Biography of Margaret Smith
The following biography of Margaret M Smith is an excerpt from the booklet “The life and work of Margaret M Smith (Anonymous 1982) and is identical to the information that was provided on the residence notice board during the selection process. Biographies of the other proposed persons are not included in this report for the sake of conciseness, but are kept on record in the residence.
Margaret Mary Macdonald was born on the 26th September 1916 in Indwe, Cape Province, a small village on the border of Transkei. She was Head Girl and Head Scholar at Indwe High School as well as chairperson of the debating society, captain of netball and tennis and holder of the tennis shield for girls from1929 to 1932. She was an accomplished singer and musician and at the Wodehouse Eisteddfod in 1933 she won eight medals for singing (soprano and mezzo soprano), for violin in trio, for recitation, and for composing a sonnet, and English essay and poem. At the East London Eisteddfod the same year she was awarded the gold medal for singing (girls under 17). During these years she was also awarded music certificates for piano and harmony by the University of South Africa.
Mary Macdonald attended Rhodes University College in Grahamstown from 1934 to 1937, and was an active member of numerous committees. She was awarded her B.Sc. degree in 1936, majoring in physics and chemistry (with distinction), and became a senior demonstrator in chemistry in 1937. She also attended the Grahamstown Training College School of Music and obtained her U.T.L.M. for singing in 1936.
For many years she tutored students in physics and chemistry and in 1945 she taught physics at St. Andrew’s College and chemistry at Rhodes University College.
Mary Macdonald and J.L.B. Smith were married on the 14th April 1938 in Florida, Transvaal. She explained that Mary Macdonald sounded good, but that Mary Smith was grim! Hence, from her marriage on she was known as Margaret.
Besides his professional interests in chemistry, J.L.B. Smith had since 1930 developed a keen interest in ichthyology, the study of fishes. His young wife soon became involved in his hobby and accompanied him on fishing trips and collecting expeditions. Eight months after their wedding they were presented with one of the outstanding scientific finds of the century – the living coelacanth, later named Latimeria chalumnae by J.L.B. Smith.

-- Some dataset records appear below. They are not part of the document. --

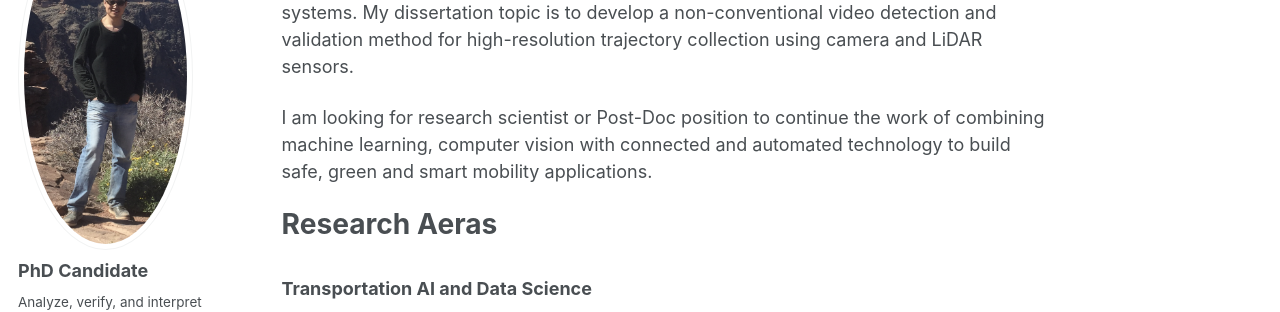
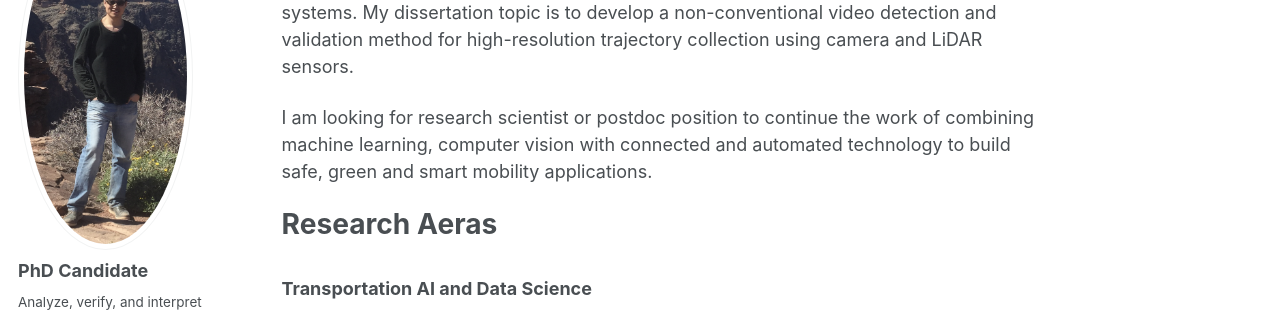
Before and after one commit to TeRyZh/Website, a Jekyll site: the page built from _pages/about.md, in a window 1280 px wide and 1058 px high. Shown: the part 215-527 px from the top of the window. Built offline with Jekyll 4.4.1, drawn with Linux system fonts in a browser that asks for light colours.

Commit message:
Update about.md

```diff
--- a/_pages/about.md
+++ b/_pages/about.md
@@ -10,7 +10,7 @@ redirect_from:
 
 I am a fifth-year Ph.D. candidate in Civil and Environmental Engineering from Rutgers University. My main research efforts involve cooperative and intelligent transportation systems. My dissertation topic is to develop a non-conventional video detection and validation method for high-resolution trajectory collection using camera and LiDAR sensors.
 
-I am looking for research scientist or Post-Doc position to continue the work of combining machine learning, computer vision with connected and automated technology to build safe, green and smart mobility applications.
+I am looking for research scientist or postdoc position to continue the work of combining machine learning, computer vision with connected and automated technology to build safe, green and smart mobility applications.
 
 Research Aeras
 ======
```
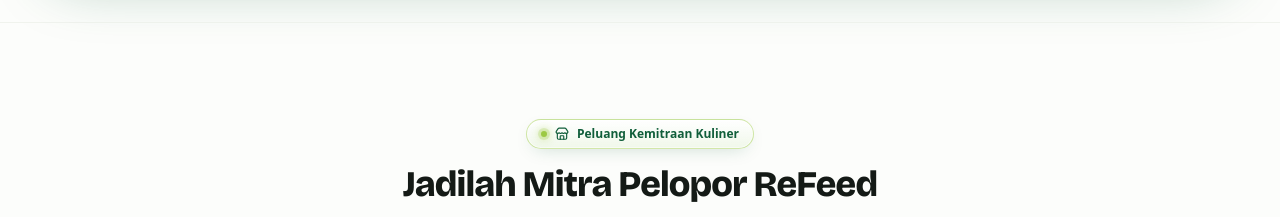
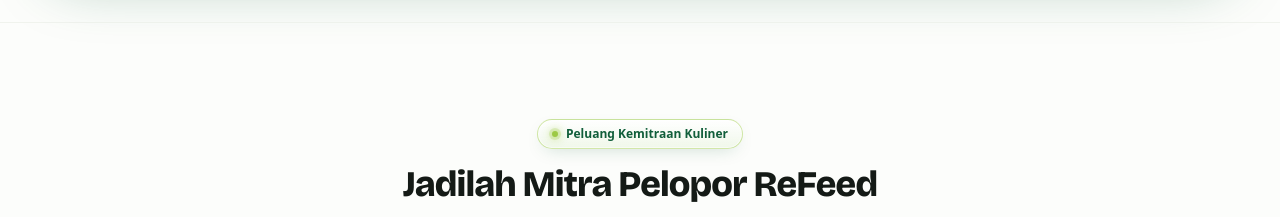
Before and after one commit to OceanCharlie/re-feed, a Next.js app: page / in a window 1280 px wide. Shown: the part 2140-2357 px from the top of the page. Built offline with nearby package versions, Linux system fonts and the light colour scheme.

Commit message:
refactor: remove Store icon from PartnerLogosStrip component

```diff
--- a/components/PartnerLogosStrip.tsx
+++ b/components/PartnerLogosStrip.tsx
@@ -33,7 +33,6 @@
         <div className="max-w-3xl mx-auto text-center space-y-4 mb-10 sm:mb-12">
           <div className="badge-glow px-3.5 py-1.5 rounded-full text-[#105e3a] text-xs font-bold">
             <span className="badge-glow-dot" />
-            <Store className="w-3.5 h-3.5" />
             <span>Peluang Kemitraan Kuliner</span>
           </div>
 
```
Also changed, not shown: components/FloatingCta.tsx (line endings or trailing spaces), components/PartnerModal.tsx (line endings or trailing spaces).
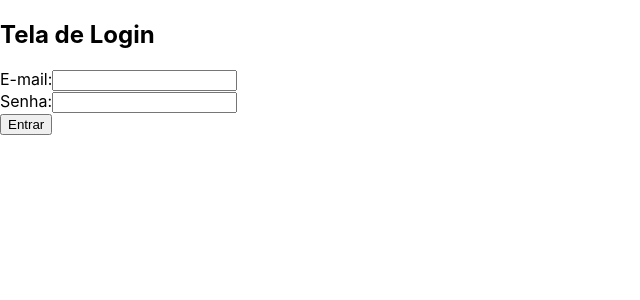
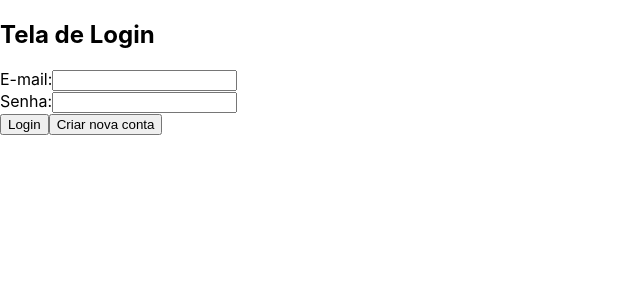
Before and after one commit to DuoRJDev/analise-supermercado, a React (Create React App) app in the folder frontend/: page / in a window 1280 px wide. Shown: the top 300 px of the page, without its empty margins (0-640 px from the left). Built offline with nearby package versions, Linux system fonts and the light colour scheme.

Commit message:
Refatoração

```diff
--- a/frontend/src/pages/Login.tsx
+++ b/frontend/src/pages/Login.tsx
@@ -1,4 +1,5 @@
 import React, { useState, type ChangeEvent, type FormEvent } from 'react';
+import { saveLocalStorage } from '../helpers/storage';
 import axios from 'axios';
 
 function Login() {
@@ -6,28 +7,23 @@ function Login() {
   const [password, setPassword] = useState('');
   const [emailError, setEmailError] = useState('');
   const [passwordError, setPasswordError] = useState('');
+  const URL_LOGIN = 'http://localhost:3001/login';
 
-  const handleEmailChange = (e: ChangeEvent<HTMLInputElement>): void => {
-    const newEmail = e.target.value;
-    setEmail(newEmail);
-    validateEmail(newEmail);
-  };
+  const validateEmail = (emailInput: string): void => {
+    const emailRegex = /^[^\s@]+@[^\s@]+\.[^\s@]+$/;
+    const isValidEmail = emailRegex.test(emailInput);
 
-  const handlePasswordChange = (e: ChangeEvent<HTMLInputElement>): void => {
-    const newPassword = e.target.value;
-    setPassword(newPassword);
-    validatePassword(newPassword);
-  };
-
-  const validateEmail = (newEmail: string): void => {
-    const emailRegex = /^[^\s@]+@[^\s@]+\.[^\s@]+$/;
-    const isValidEmail = emailRegex.test(newEmail);
-
-    if (!isValidEmail && newEmail.length > 0) {
+    if (!isValidEmail && emailInput.length > 0) {
       setEmailError('E-mail inválido. Certifique-se de que contém "@" e ".com".');
     } else {
       setEmailError('');
     }
+  };
+
+  const handleEmailChange = (e: ChangeEvent<HTMLInputElement>): void => {
+    const emailInput = e.target.value;
+    setEmail(emailInput);
+    validateEmail(emailInput);
   };
 
   const validatePassword = (newPassword: string): void => {
@@ -41,33 +37,37 @@ function Login() {
     }
   };
 
+  const handlePasswordChange = (e: ChangeEvent<HTMLInputElement>): void => {
+    const newPassword = e.target.value;
+    setPassword(newPassword);
+    validatePassword(newPassword);
+  };
+
   const handleSubmit = async (e: FormEvent<HTMLFormElement>): void => {
     e.preventDefault();
-    if (!emailError && !passwordError) {
     try {
-        const response = await axios.post('url-de-login', {
+      const response = await axios.post(URL_LOGIN, {
         email,
         password
       });
+      // Validação de token da resposta necessária e adição do mesmo no header para manter login
 
-        if (response.data.success) {
-          alert('Login bem-sucedido!');
-        } else {
-          alert('Login falhou. Verifique suas credenciais.');
-        }
+      // if (response.data.success) {
+      //   alert('Login bem-sucedido!');
+      // } else {
+      //   alert('Login falhou. Verifique suas credenciais.');
+      // }
     } catch (error) {
       console.error('Erro ao fazer login:', error);
       alert('Ocorreu um erro ao fazer login. Tente novamente mais tarde.');
     }
-
-      localStorage.setItem('user', JSON.stringify({ email }));
-    }
+    saveLocalStorage('user', email);
+    // localStorage.setItem('user', JSON.stringify({ email }));
   };
 
   return (
     <div>
       <h2>Tela de Login</h2>
-      <form onSubmit={handleSubmit}>
       <label htmlFor="email">E-mail:</label>
       <input
         type="email"
@@ -92,10 +92,18 @@ function Login() {
       />
       <br />
       {passwordError && <p style={{ color: 'red' }}>{passwordError}</p>}
-        <button type="submit" data-testid="login-submit-btn" disabled={!!emailError || !!passwordError}>
-          Entrar
+      <button
+        onClick={handleSubmit}
+        data-testid="login-submit-btn"
+        disabled={!!emailError || !!passwordError}
+      >
+        Login
       </button>
-      </form>
+      <button
+        data-testid="login-submit-btn"
+      >
+        Criar nova conta
+      </button>
     </div>
   );
 }
```
Lines whose indentation alone changed are shown as unchanged.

From January to June 1939 the Smiths worked furiously on the description of this remarkable fish, and the manuscript was finally submitted to a scientific journal four days before their son William was born.
In 1946 the Department of Ichthyology was established at Rhodes University and J.L.B and Margaret Smith were able to devote all their energies to the production of an authoritative book on the sea fishes of southern Africa. One of their greatest problems was a lack of suitable illustrations. Margaret Smith, in typical pioneering style, took on the task. By sheer hard work, and without prior artistic training, she produced a fine series of colour paintings of our marine fishes. She later was recognised as one of the most accomplished fish illustrators in the world and she trained a host of new artists.
The Smiths mounted numerous fish collection expeditions to the coasts of South Africa and southern Mozambique from 1938 to 1949. The first edition of ‘The Sea Fishes of Southern Africa’ published in 1949, contained 685 illustrations (from a total of about 1320) by Margaret Smith, and was acclaimed worldwide.
A series of major expeditions was organised between 1951 and 1956. In addition to being a co-author, she produced a large number of figures, many of them in colour. One of her first major solo works was the description and illustration of the common marine fishes of South Africa in the “Ensiklopedie van die Wêreld”.
J.L.B. Smith often paid tribute to his wife’s work. In the acknowledgements to the “Sea Fishes” book he states “My wife has been my full-time partner from the beginning and has been artist, adviser, buffer, critic and secretary, and is one of the most skilful collectors of fish with many devices of her own. She has shared with me many hardships and sustained me when my courage has failed. But for her sprit, energy and unflagging enthusiasm this work could hardly have reached completion in any reasonable time.”
After the death of J.L.B. Smith in January 1968, Margaret Smith continued her ichthyological research in Grahamstown. At the end of 1968 the South African Council for Scientific and Industrial Research and Rhodes University decided to establish the J.L.B Smith Institute of Ichthyology. The task of supervising the transition from the old Department to the new Institute fell on Margaret and she was appointed the first director of the new Institute.
Margaret Smith served on the Senate and Faculty of Science of the University from 1968 to 1982 and was appointed an associate professor in 1980 and a full professor in 1981. On 30th April 1982 Margaret Smith retired as director, leaving behind her a vigorous and growing Institute, containing the largest collection of southern African marine fishes in the world, and a thriving new Department of Ichthyology and Fisheries Science.
During her remarkable scientific career, Margaret Smith had progressed from lecturer to technician, artist and taxonomist.
Last Modified :Tue, 16 May 2017 15:03:39 SAST